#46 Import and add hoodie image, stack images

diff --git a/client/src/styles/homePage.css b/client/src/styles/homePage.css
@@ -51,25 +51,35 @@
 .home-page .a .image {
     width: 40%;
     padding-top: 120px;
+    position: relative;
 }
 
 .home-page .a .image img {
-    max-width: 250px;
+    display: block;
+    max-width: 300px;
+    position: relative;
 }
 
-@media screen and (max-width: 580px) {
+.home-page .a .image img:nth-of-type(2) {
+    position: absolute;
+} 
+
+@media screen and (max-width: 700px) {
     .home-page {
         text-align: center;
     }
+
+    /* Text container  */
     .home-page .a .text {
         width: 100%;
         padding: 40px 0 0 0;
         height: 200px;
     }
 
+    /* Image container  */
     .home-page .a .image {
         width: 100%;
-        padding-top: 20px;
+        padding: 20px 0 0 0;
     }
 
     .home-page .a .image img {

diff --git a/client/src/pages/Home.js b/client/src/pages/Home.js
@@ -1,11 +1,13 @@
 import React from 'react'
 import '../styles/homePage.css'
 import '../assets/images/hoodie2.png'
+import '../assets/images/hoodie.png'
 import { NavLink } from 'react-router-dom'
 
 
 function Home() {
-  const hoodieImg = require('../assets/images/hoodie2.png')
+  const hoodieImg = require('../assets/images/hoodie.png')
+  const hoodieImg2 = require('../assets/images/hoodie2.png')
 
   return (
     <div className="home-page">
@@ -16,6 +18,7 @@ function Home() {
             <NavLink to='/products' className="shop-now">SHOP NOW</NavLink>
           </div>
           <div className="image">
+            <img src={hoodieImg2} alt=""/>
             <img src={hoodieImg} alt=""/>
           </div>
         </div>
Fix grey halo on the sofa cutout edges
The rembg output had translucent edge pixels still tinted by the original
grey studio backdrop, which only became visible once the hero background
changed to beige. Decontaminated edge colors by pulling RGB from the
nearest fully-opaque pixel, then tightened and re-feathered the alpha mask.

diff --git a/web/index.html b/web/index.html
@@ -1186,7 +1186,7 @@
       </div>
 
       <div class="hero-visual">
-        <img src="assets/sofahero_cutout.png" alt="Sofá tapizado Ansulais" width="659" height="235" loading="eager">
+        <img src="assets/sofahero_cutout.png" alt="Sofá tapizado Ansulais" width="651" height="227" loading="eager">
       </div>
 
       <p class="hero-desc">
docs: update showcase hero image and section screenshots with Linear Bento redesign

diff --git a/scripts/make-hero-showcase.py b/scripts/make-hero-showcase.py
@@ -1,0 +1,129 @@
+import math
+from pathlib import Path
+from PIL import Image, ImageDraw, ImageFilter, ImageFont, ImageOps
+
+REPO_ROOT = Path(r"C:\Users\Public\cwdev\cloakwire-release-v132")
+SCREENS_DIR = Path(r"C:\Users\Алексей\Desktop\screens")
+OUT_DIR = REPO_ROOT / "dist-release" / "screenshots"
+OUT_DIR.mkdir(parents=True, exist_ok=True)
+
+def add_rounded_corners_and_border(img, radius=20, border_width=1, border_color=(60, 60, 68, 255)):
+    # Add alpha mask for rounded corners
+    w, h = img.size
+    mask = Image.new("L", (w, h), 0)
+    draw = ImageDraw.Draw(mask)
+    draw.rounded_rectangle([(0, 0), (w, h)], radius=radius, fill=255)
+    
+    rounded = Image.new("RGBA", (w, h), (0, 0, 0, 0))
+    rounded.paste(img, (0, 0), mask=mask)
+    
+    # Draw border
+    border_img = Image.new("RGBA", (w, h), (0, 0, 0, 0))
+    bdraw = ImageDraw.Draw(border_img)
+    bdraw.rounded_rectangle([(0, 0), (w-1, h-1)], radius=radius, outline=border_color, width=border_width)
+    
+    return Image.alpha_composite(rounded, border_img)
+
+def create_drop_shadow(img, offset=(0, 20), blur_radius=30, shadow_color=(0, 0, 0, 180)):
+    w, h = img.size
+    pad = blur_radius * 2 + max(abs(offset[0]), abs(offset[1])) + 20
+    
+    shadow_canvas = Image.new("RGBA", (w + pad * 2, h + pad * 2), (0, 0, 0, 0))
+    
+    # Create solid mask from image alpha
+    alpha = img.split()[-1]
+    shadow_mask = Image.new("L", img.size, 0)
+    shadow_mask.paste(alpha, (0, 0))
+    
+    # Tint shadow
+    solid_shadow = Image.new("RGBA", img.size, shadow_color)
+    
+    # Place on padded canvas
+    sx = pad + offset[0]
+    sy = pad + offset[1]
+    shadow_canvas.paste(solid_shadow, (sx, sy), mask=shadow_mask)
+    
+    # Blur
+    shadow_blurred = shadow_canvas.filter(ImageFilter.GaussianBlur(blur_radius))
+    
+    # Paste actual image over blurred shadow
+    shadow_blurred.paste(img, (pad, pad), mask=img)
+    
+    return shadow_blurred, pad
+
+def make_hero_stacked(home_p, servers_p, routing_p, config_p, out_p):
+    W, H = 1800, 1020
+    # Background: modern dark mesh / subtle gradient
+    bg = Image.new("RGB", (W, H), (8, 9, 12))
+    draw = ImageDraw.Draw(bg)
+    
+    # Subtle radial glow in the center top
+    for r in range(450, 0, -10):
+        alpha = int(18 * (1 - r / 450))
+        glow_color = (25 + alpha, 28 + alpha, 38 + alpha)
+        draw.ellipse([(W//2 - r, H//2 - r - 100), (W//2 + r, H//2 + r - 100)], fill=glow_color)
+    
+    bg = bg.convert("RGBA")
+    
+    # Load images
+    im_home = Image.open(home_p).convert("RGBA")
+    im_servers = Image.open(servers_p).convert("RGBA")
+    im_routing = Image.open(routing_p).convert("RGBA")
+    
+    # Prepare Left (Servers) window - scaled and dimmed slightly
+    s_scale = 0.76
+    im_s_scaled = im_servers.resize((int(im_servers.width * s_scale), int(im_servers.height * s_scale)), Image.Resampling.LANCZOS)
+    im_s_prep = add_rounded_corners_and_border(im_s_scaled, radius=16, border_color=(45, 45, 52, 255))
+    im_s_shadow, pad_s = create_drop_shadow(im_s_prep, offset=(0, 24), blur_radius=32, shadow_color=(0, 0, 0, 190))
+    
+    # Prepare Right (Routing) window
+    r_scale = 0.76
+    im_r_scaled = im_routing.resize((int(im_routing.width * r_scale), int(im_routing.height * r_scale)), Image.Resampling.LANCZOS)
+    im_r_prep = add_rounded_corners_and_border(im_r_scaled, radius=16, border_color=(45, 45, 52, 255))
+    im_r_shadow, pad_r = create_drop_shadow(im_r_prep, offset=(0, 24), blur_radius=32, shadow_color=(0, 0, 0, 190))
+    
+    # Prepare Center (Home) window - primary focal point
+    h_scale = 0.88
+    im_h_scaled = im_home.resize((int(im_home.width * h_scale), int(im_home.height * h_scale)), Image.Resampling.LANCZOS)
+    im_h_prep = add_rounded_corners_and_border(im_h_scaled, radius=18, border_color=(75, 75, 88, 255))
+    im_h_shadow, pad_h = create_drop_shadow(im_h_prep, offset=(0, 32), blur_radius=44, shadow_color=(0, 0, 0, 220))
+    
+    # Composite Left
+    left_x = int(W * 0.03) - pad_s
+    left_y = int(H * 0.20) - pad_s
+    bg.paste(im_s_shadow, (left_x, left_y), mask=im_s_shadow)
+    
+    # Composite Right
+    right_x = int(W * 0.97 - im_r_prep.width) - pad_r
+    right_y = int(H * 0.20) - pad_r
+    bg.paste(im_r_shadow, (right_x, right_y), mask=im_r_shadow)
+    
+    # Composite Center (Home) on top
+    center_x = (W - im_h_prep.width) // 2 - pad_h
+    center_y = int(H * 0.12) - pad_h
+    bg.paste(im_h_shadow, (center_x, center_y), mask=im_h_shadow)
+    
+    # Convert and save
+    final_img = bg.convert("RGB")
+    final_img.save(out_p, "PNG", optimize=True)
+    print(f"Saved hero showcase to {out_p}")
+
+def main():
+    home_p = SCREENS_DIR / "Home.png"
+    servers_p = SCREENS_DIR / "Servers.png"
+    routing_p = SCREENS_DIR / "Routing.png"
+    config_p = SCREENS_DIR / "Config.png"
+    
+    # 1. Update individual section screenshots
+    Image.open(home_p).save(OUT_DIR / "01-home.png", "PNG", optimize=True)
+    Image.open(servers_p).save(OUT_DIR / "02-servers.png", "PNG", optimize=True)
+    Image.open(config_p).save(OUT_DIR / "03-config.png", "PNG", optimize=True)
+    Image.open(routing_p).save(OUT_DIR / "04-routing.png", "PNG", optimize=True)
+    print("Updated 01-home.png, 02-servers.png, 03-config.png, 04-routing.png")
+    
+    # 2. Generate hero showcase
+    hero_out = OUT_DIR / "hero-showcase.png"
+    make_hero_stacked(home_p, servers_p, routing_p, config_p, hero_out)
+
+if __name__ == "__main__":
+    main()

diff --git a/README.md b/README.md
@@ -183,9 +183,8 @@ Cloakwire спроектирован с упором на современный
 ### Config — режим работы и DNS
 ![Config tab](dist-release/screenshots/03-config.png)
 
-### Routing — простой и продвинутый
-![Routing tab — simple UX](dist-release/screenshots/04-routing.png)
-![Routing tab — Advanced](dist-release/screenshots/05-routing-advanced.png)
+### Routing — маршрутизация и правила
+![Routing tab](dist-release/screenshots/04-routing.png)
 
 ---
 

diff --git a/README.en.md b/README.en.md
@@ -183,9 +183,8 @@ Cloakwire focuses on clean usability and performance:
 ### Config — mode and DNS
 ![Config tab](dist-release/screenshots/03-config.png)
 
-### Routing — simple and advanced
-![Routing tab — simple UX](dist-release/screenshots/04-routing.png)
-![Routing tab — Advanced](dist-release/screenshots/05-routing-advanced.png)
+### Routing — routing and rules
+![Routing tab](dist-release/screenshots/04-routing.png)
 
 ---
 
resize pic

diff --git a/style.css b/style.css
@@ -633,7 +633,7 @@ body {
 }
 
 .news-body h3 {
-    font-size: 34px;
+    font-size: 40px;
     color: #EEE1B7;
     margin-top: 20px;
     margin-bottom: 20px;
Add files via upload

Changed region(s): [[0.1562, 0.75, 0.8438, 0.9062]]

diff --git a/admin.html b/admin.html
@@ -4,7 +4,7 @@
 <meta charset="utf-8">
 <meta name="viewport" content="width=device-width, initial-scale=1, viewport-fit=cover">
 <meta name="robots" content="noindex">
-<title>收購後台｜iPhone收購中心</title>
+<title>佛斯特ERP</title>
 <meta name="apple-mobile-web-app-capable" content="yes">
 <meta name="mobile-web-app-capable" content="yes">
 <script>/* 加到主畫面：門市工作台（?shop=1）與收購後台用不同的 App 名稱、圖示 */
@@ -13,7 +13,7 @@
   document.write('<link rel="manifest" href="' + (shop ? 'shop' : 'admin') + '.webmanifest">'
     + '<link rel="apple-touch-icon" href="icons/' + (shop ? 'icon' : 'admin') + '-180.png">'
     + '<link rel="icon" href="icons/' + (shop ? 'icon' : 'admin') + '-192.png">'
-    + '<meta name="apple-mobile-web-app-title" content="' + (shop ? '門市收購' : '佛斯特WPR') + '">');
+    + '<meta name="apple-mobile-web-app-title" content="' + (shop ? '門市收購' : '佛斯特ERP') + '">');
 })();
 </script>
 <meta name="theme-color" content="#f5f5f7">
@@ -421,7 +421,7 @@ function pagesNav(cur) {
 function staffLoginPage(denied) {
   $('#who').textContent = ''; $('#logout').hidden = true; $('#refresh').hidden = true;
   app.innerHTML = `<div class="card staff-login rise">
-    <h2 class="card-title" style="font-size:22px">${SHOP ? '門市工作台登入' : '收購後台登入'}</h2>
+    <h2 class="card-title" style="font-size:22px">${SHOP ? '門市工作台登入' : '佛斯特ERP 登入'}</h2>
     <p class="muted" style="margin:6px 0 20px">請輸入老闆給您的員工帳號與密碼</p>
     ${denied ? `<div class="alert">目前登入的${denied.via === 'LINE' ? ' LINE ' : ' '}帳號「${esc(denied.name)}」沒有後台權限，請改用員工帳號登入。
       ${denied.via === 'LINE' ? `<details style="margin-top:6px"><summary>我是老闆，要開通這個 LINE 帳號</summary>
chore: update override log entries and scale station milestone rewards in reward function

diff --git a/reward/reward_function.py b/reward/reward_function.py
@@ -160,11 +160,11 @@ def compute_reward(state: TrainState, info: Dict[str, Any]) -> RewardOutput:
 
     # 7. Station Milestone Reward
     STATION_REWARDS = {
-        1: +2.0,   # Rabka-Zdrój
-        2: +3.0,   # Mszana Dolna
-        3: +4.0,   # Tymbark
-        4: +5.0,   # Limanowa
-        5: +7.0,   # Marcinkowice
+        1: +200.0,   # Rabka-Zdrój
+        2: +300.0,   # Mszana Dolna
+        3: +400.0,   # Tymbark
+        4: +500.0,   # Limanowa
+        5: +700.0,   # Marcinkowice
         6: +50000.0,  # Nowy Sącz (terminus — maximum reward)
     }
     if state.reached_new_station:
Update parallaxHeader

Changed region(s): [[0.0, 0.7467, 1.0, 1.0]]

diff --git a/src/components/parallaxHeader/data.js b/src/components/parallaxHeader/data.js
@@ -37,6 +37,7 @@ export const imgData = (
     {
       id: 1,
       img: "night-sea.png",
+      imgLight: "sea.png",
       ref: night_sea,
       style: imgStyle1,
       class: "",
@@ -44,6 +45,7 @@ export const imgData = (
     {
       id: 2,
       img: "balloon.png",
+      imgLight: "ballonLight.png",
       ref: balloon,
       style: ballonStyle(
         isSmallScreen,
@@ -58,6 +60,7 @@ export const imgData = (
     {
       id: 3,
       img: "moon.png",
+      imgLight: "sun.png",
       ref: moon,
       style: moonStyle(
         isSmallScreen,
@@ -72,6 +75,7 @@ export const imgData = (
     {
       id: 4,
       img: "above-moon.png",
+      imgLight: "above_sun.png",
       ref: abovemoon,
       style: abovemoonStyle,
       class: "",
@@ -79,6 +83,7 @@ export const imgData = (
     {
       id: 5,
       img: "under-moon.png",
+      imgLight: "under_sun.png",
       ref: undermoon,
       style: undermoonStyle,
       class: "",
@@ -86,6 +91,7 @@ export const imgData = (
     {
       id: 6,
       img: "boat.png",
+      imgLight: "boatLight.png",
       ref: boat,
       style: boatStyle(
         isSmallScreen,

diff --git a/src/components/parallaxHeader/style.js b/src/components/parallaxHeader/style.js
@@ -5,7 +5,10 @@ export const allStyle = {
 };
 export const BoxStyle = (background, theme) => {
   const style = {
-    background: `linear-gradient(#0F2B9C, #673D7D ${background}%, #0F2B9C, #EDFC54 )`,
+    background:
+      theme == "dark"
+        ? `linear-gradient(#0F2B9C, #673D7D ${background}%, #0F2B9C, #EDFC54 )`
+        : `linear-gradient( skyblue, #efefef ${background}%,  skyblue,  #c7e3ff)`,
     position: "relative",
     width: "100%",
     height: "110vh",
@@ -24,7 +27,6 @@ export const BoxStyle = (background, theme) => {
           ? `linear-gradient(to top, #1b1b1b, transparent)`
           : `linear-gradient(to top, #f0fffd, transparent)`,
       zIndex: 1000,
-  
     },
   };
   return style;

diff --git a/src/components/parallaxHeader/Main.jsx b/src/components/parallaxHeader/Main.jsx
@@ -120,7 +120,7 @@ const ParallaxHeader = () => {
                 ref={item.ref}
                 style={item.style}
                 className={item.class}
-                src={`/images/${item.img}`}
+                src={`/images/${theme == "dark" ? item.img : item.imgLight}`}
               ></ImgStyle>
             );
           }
####################
#### Instructions to follow
Stopping at the line containing "import '../assets/images/hoodie2.png'", please repeat exactly every line from the very start of the entries, that line included, and nothing more.

#### Reply to the exercise
#46 Import and add hoodie image, stack images

diff --git a/client/src/styles/homePage.css b/client/src/styles/homePage.css
@@ -51,25 +51,35 @@
 .home-page .a .image {
     width: 40%;
     padding-top: 120px;
+    position: relative;
 }
 
 .home-page .a .image img {
-    max-width: 250px;
+    display: block;
+    max-width: 300px;
+    position: relative;
 }
 
-@media screen and (max-width: 580px) {
+.home-page .a .image img:nth-of-type(2) {
+    position: absolute;
+} 
+
+@media screen and (max-width: 700px) {
     .home-page {
         text-align: center;
     }
+
+    /* Text container  */
     .home-page .a .text {
         width: 100%;
         padding: 40px 0 0 0;
         height: 200px;
     }
 
+    /* Image container  */
     .home-page .a .image {
         width: 100%;
-        padding-top: 20px;
+        padding: 20px 0 0 0;
     }
 
     .home-page .a .image img {

diff --git a/client/src/pages/Home.js b/client/src/pages/Home.js
@@ -1,11 +1,13 @@
 import React from 'react'
 import '../styles/homePage.css'
 import '../assets/images/hoodie2.png'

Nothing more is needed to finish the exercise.